Despite the hopes pinned on it, homeownership is currently too affected by racism at every turn to be an equalizer.
Authors from Shelterforce’s recent series about the racial wealth gap and other experts talk wealth building, wealth extraction, and the tools available to help close the gap.
We’ve been carrying out asset-building strategies for decades now, but the wealth gap has not shrunk. What needs to be done about it?
This set of federal tax policy recommendations could support first-time homebuyers, enable renters and owners to save money, and help close the wealth gap.
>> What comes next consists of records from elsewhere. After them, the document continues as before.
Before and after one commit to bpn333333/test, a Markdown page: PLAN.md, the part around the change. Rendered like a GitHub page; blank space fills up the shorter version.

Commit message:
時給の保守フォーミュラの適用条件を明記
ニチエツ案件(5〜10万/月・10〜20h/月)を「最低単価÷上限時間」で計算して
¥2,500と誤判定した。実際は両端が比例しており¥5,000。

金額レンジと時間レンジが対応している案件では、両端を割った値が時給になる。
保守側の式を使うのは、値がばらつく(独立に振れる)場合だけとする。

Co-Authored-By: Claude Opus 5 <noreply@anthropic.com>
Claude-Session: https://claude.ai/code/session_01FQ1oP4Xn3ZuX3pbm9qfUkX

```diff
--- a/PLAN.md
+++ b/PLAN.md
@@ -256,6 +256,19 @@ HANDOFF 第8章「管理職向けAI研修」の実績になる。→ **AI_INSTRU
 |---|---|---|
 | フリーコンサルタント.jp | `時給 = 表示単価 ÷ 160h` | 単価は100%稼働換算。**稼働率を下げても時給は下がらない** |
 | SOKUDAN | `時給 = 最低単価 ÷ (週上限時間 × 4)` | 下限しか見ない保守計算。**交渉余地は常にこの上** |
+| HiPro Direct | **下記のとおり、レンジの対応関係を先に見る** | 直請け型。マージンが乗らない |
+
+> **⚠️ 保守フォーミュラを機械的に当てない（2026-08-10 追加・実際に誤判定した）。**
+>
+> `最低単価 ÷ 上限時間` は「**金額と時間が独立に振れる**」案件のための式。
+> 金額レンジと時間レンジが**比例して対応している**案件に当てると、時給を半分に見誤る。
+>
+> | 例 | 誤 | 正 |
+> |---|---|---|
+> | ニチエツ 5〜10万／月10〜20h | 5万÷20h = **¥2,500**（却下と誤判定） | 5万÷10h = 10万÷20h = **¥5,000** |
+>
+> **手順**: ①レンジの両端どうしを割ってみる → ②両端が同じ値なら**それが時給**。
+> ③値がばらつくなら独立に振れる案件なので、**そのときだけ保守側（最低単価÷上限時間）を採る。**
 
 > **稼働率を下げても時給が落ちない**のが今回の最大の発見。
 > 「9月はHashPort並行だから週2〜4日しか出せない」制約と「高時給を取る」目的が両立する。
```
What explains the large disparity in Black and white student debt, and what can we do to address the student debt crisis and close the racial wealth gap?
Solutions to address racial wealth inequality have often focused on behavioral changes and individual choices, minimizing efforts to dismantle structural barriers to wealth accumulation for Black Americans.
Dorothy A. Brown’s The Whiteness of Wealth breaks down the deleterious effect our tax code has had on Black lives. Crown, 2021, 288 pp., $27 (hardcover); $17 (softcover).
In 2022, a government task force released an action plan about combating bias in the appraisal industry. How can CDFIs fight back against the damage caused by under-appraisals?
In a racist society, markets cause racist housing outcomes, but nonetheless the influence of land use regulation shouldn't be ignored.
In discussions around closing the racial wealth gap, we should be reminded that a very large portion of wealth gained by white Americans should be seen as ill-gotten.
Debt related to justice-system involvement falls most heavily on overpoliced communities, extracting wealth and preventing the building of more.
How can we get more accessory dwelling units built, keep them affordable, and make them forces for increasing racial equity?
Many Black churches in the U.S. are developing housing on their property, and becoming stronger activists in the fight for affordable housing.
Typical approaches to closing the racial wealth gap focus on ways to help Black households build wealth. But for that to stick, we must also stop siphoning their wealth away.